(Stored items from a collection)
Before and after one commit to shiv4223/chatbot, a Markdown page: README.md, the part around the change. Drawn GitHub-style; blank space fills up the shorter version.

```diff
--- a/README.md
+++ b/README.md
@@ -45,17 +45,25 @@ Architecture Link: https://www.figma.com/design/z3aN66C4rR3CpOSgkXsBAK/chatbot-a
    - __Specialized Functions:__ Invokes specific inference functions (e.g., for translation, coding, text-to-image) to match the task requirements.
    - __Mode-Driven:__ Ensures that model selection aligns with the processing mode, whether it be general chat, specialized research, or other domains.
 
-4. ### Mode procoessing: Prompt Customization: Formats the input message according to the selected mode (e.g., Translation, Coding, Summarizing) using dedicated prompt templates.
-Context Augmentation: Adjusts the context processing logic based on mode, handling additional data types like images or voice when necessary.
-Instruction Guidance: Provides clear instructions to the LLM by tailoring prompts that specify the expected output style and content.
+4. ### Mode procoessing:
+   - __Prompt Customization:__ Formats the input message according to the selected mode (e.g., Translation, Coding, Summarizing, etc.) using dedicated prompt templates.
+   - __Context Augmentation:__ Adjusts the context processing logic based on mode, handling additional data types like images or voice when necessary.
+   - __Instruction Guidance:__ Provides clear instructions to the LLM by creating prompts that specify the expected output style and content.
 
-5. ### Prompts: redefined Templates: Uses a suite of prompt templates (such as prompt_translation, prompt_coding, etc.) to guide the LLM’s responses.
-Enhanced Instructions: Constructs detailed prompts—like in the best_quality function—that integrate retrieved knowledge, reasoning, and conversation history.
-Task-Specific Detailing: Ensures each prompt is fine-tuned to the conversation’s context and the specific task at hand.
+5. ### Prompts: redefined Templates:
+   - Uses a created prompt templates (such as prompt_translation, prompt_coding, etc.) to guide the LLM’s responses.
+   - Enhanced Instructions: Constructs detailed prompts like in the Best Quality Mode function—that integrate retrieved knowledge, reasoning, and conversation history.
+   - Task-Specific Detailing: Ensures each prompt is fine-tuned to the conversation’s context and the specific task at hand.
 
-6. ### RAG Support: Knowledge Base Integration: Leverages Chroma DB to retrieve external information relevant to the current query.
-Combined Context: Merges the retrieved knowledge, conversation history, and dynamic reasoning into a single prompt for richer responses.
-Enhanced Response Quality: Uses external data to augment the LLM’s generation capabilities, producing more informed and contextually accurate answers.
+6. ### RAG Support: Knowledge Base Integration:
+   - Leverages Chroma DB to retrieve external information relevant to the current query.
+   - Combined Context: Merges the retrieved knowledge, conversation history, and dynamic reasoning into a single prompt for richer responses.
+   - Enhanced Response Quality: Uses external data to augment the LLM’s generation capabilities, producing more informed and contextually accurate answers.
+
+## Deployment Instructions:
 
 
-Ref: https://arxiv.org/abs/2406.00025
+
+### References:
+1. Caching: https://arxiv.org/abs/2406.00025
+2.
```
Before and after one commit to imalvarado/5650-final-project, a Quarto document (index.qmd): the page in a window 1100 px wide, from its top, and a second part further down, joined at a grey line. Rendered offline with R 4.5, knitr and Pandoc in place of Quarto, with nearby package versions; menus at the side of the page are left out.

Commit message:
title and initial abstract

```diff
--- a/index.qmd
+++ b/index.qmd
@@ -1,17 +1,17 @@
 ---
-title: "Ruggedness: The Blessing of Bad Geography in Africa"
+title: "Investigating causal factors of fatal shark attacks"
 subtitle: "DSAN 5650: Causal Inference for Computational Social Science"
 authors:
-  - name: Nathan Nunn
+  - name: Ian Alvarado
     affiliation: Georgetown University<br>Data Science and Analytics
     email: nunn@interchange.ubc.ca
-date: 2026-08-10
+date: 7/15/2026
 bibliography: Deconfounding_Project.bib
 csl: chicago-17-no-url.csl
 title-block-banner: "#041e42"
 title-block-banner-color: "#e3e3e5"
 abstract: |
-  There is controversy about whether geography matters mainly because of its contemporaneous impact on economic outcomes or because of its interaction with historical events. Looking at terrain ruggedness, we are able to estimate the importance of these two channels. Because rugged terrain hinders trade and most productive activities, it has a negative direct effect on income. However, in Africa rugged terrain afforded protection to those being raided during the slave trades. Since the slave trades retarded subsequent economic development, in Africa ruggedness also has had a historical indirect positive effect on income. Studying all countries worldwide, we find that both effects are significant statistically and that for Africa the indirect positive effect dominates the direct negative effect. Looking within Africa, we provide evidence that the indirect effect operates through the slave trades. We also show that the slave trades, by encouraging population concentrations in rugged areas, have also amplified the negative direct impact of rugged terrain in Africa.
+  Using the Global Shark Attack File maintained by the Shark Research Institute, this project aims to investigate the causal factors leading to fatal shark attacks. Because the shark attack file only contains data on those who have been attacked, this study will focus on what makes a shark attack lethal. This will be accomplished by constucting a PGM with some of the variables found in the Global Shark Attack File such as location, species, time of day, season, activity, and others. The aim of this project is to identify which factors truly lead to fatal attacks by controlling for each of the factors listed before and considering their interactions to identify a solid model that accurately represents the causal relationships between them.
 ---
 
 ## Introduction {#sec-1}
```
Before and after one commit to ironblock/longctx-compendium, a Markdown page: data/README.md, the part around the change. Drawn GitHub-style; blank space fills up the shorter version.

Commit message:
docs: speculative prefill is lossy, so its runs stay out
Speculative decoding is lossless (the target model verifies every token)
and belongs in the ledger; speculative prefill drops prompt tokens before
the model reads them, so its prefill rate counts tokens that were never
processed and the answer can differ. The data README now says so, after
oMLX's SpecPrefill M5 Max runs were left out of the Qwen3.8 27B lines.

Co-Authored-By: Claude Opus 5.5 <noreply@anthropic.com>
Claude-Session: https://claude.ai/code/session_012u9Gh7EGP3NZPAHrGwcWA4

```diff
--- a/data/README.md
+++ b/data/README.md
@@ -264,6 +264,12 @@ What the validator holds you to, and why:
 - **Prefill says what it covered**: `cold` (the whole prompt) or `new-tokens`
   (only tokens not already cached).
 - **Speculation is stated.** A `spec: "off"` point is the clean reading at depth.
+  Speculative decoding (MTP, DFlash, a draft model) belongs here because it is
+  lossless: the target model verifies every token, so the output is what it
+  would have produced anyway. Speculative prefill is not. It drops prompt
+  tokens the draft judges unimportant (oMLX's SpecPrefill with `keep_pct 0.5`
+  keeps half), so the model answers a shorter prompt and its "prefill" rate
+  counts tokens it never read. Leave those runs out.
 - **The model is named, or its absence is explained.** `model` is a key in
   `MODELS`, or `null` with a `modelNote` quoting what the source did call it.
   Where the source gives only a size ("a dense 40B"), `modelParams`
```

Assignment =
Among the lines of the entries above, count those containing the string "conversation". Write the number alone.

Exercise output =
6